The impact of acid rock drainage on surface-water and groundwater contamination is considered to be a primary environmental concern for many hardrock mining sites in the US. At the same time, cost-effective treatment of mining-impacted waters to levels protective of human health and the environment is a critical issue for mitigating the risk associated with hardrock mining sites.
At the University of Arizona, Drs. Mark Brusseau and Jim Field are investigating the key physical and biogeochemical processes that control migration and attenuation of mine-drainage contaminants in groundwater and are developing and testing innovative methods for characterization and remediation of contaminated groundwater at hardrock mining sites.
This project will advance the state of the science regarding the transport and attenuation of metalloids in the subsurface, and their remediation. It will produce knowledge and methods that can provide better site-specific information, which can be used to improve risk assessments, enhance selection and design of remediation actions, and to support decision-making concerning long-term site management and closure. It is anticipated that the application of project outcomes will produce significant cost savings for the clean-up of the nation’s inventory of mine waste sites.
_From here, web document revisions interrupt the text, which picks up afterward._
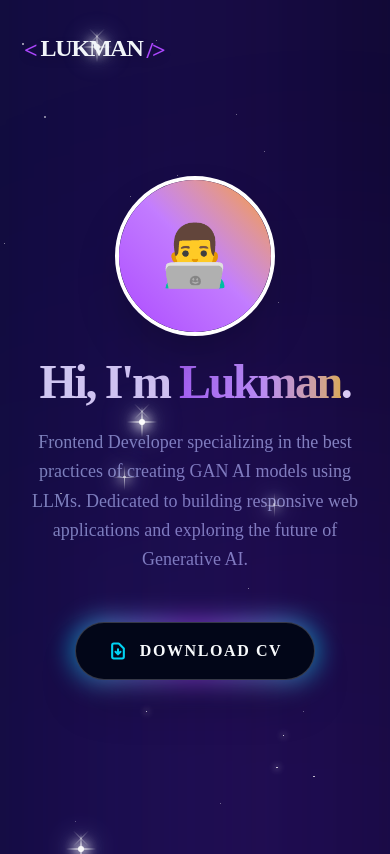
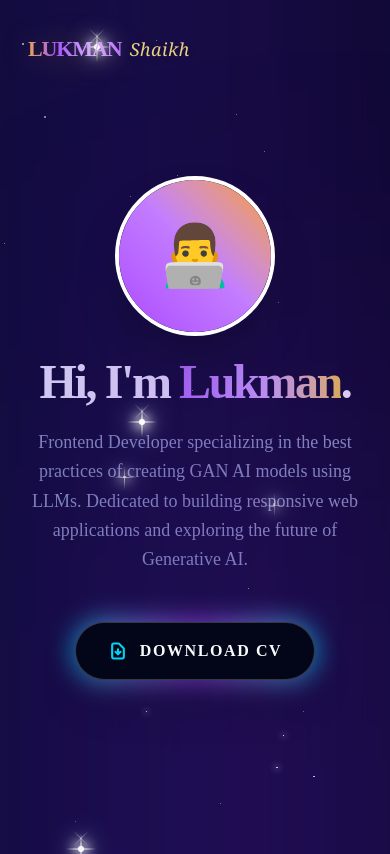
Before and after one commit to lukman-47/portfolio, a Next.js app: page / in a window 390 px wide. Shown: the top 854 px of the page. Built offline with nearby package versions, Linux system fonts and the light colour scheme.

Commit message:
feat: upgrade top-left logo to premium royal animated 'Lukman Shaikh' design

```diff
--- a/src/app/page.tsx
+++ b/src/app/page.tsx
@@ -290,14 +290,48 @@ export default async function Portfolio() {
         </div>
       </div>
 
-      {/* Premium Text Logo */}
-      <div className="fixed top-8 left-6 md:top-10 md:left-12 z-[110]">
-        <Link href="#top" className="text-2xl md:text-3xl font-black tracking-tighter flex items-center gap-1 group drop-shadow-lg">
-          <span className="text-purple-500 group-hover:-translate-x-1 transition-transform duration-300">&lt;</span>
-          <span className="text-slate-100 group-hover:text-transparent group-hover:bg-clip-text group-hover:bg-gradient-to-r group-hover:from-purple-400 group-hover:to-amber-400 transition-all duration-500 pb-1">
-            LUKMAN
-          </span>
-          <span className="text-purple-500 group-hover:translate-x-1 transition-transform duration-300">/&gt;</span>
+      {/* Royal Shimmer CSS & Premium Text Logo */}
+      <style>{`
+        @keyframes royal-shine {
+          to { background-position: 200% center; }
+        }
+        .text-royal-shine {
+          background: linear-gradient(
+            to right,
+            #d8b4fe 0%,
+            #a855f7 20%,
+            #fbbf24 40%,
+            #fef08a 50%,
+            #fbbf24 60%,
+            #a855f7 80%,
+            #d8b4fe 100%
+          );
+          background-size: 200% auto;
+          color: transparent;
+          -webkit-background-clip: text;
+          background-clip: text;
+          animation: royal-shine 4s linear infinite;
+        }
+      `}</style>
+      <div className="fixed top-6 left-4 md:top-8 md:left-8 z-[110] select-none">
+        <Link href="#top" className="group relative block px-3 py-2">
+          {/* Subtle Outer Glow */}
+          <div className="absolute inset-0 bg-gradient-to-r from-purple-500/0 via-amber-500/10 to-transparent blur-xl opacity-0 group-hover:opacity-100 transition-opacity duration-1000 rounded-full" />
+
+          <div className="relative flex flex-col">
+            <h1 className="text-[22px] md:text-3xl font-black tracking-tighter whitespace-nowrap flex items-center">
+              {/* LUKMAN with continuous royal shine */}
+              <span className="uppercase text-royal-shine drop-shadow-[0_2px_15px_rgba(251,191,36,0.3)] group-hover:scale-105 transition-transform duration-500 origin-left">
+                LUKMAN
+              </span>
+              {/* SHAIKH in elegant serif gold */}
+              <span className="ml-2 font-serif italic text-lg md:text-[26px] text-amber-200/90 font-medium tracking-wide group-hover:scale-105 transition-transform duration-500 delay-100 origin-left drop-shadow-md">
+                Shaikh
+              </span>
+            </h1>
+            {/* Animated Royal Underline */}
+            <div className="h-[2px] w-0 bg-gradient-to-r from-amber-400 via-purple-500 to-transparent group-hover:w-full transition-all duration-[800ms] ease-out mt-1 rounded-full opacity-80 shadow-[0_0_10px_rgba(168,85,247,0.5)]" />
+          </div>
         </Link>
       </div>
 
```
Aim 1: Determine the primary biogeochemical processes controlling attenuation and sequestration under natural and biostimulated conditions for the MV test site and how these compare to other sites.
Aim 2: Examine the formation and dynamic behavior of reactive micro-zones that control attenuation and sequestration at the source-groundwater interface.
Aim 3: Determine the long-term effectiveness and potential adverse impacts of in-situ biosequestration for groundwater remediation through a collaborative research translation field project.